The data:
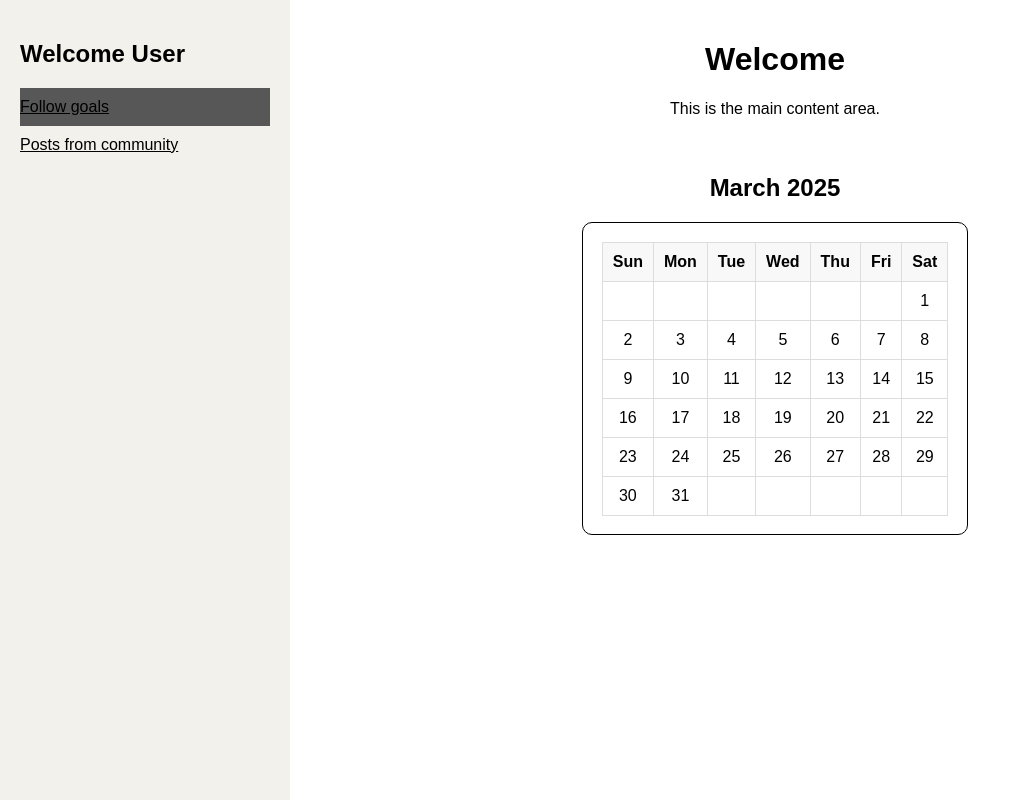
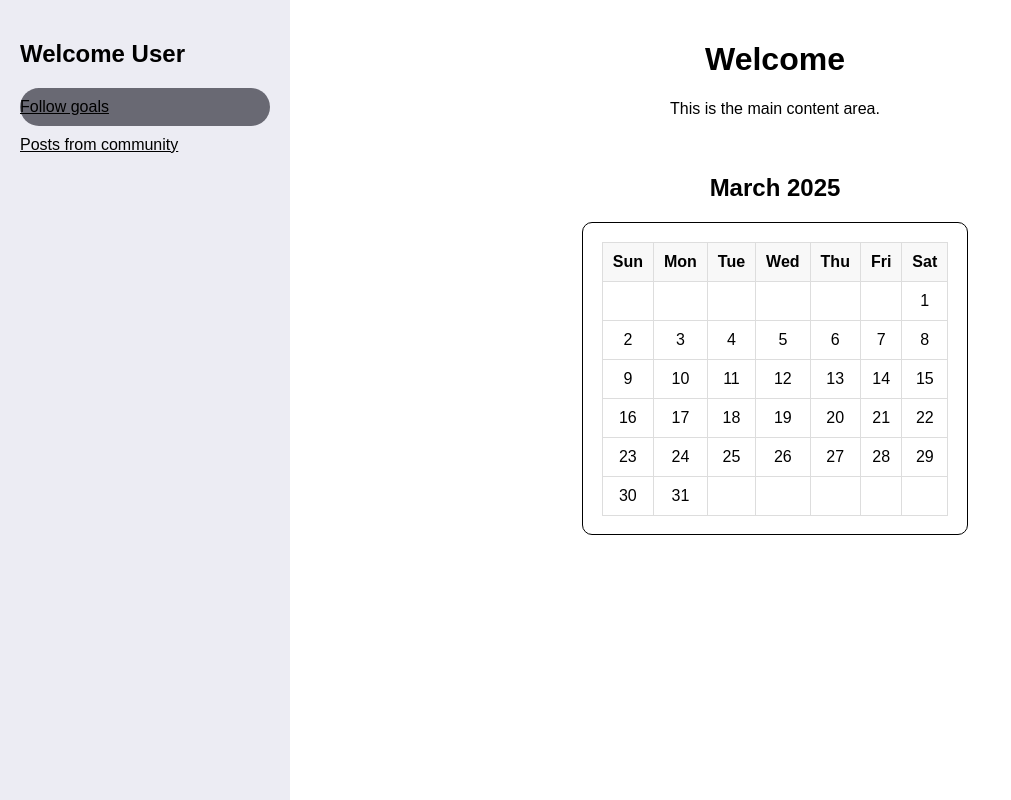
Before and after one commit to Aastha-Desai/HenHacks, a website: page mainFolder/trackProgress.html in a window 1280 px wide. In both pictures the pointer is over the link "Follow goals". Shown: the whole page, without its empty margins (0-1011 px from the left). Drawn offline with Linux system fonts and the light colour scheme.

Commit message:
changed the colors

```diff
--- a/mainFolder/trackProgress.css
+++ b/mainFolder/trackProgress.css
@@ -6,7 +6,7 @@ body {
 .sidebar {
     width: 250px;
     height: 100vh;
-    background-color: #f3f1ec;
+    background-color: #ececf3;
     color: black;
     padding: 20px;
     position: fixed;
@@ -19,7 +19,8 @@ body {
     padding: 10px 0;
 }
 .sidebar a:hover {
-    background-color: #575757;
+    background-color: #696973;
+    border-radius: 25px;
 }
 .content {
     margin-left: 270px;
```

Exercise requirements: Would you return the records exactly, keeping out every picture?

Your response:
Before and after one commit to Aastha-Desai/HenHacks, a website: page mainFolder/trackProgress.html in a window 1280 px wide. In both pictures the pointer is over the link "Follow goals". Shown: the whole page, without its empty margins (0-1011 px from the left). Drawn offline with Linux system fonts and the light colour scheme.

Commit message:
changed the colors

```diff
--- a/mainFolder/trackProgress.css
+++ b/mainFolder/trackProgress.css
@@ -6,7 +6,7 @@ body {
 .sidebar {
     width: 250px;
     height: 100vh;
-    background-color: #f3f1ec;
+    background-color: #ececf3;
     color: black;
     padding: 20px;
     position: fixed;
@@ -19,7 +19,8 @@ body {
     padding: 10px 0;
 }
 .sidebar a:hover {
-    background-color: #575757;
+    background-color: #696973;
+    border-radius: 25px;
 }
 .content {
     margin-left: 270px;
```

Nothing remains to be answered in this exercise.